## Dataset records
============================================================

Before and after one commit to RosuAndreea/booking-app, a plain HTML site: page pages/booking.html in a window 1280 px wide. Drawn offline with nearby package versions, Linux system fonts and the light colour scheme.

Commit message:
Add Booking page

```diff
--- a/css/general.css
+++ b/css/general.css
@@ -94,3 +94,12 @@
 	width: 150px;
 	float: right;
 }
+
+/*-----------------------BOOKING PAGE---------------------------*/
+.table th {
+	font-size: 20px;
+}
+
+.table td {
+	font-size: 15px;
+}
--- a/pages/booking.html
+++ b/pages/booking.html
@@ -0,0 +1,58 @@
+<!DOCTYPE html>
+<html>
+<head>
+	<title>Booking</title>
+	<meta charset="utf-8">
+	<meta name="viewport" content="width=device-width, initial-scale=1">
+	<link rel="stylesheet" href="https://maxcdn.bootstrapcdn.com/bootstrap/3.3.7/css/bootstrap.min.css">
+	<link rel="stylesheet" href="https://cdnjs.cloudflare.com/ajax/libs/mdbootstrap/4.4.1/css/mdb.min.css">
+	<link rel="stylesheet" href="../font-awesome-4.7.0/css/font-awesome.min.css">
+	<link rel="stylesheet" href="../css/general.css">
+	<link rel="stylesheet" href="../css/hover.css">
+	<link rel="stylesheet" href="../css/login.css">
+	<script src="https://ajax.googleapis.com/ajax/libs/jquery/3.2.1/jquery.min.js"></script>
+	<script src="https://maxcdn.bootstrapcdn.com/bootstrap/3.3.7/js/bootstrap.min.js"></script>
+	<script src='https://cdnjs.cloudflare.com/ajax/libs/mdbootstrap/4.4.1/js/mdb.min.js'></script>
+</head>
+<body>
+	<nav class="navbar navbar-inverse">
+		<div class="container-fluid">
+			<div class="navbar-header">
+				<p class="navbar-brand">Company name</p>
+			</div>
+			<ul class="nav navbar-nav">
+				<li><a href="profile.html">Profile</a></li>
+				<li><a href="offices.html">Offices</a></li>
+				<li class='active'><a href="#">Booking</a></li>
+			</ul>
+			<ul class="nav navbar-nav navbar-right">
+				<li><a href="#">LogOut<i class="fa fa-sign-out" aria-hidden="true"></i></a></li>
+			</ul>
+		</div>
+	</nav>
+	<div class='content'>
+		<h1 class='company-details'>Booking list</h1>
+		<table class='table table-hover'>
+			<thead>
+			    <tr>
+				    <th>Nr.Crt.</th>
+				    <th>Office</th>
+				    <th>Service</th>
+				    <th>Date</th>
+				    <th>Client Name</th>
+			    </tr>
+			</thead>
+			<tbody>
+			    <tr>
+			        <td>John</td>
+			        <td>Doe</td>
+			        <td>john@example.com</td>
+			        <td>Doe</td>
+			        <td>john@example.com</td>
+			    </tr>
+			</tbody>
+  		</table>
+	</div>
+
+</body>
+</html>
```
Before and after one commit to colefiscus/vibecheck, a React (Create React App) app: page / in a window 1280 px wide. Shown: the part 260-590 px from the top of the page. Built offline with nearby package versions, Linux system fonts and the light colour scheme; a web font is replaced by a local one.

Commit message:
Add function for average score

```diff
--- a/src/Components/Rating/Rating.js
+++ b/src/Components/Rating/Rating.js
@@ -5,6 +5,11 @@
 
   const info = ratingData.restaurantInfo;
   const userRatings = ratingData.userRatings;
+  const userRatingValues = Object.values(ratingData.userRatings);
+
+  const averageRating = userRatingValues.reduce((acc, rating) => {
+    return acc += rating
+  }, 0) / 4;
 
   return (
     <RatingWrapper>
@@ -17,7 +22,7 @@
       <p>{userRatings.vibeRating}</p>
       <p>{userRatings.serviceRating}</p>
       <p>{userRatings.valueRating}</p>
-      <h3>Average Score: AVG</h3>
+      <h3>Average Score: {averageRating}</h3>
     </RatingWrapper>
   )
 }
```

============================================================

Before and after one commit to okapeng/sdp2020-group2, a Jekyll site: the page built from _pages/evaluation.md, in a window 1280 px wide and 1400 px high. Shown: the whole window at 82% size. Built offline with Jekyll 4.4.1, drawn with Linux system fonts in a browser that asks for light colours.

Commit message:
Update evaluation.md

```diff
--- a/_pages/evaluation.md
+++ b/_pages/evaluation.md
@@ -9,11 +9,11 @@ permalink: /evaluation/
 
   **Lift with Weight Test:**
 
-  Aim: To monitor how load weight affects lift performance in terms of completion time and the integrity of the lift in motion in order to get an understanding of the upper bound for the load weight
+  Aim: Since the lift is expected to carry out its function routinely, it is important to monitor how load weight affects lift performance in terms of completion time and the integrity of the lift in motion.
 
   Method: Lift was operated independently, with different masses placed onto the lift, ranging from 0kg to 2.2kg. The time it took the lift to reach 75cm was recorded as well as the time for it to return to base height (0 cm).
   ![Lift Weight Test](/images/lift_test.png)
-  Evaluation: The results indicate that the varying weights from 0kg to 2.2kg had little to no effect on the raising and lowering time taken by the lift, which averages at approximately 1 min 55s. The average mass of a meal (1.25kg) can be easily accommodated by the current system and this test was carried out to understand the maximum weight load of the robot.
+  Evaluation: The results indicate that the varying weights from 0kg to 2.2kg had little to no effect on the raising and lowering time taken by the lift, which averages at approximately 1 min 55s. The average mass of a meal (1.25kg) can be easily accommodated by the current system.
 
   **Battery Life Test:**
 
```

============================================================

## Problem description
Determine how many of the lines above include the word "ratingData", then give that number and nothing else.

## Exercise solution
3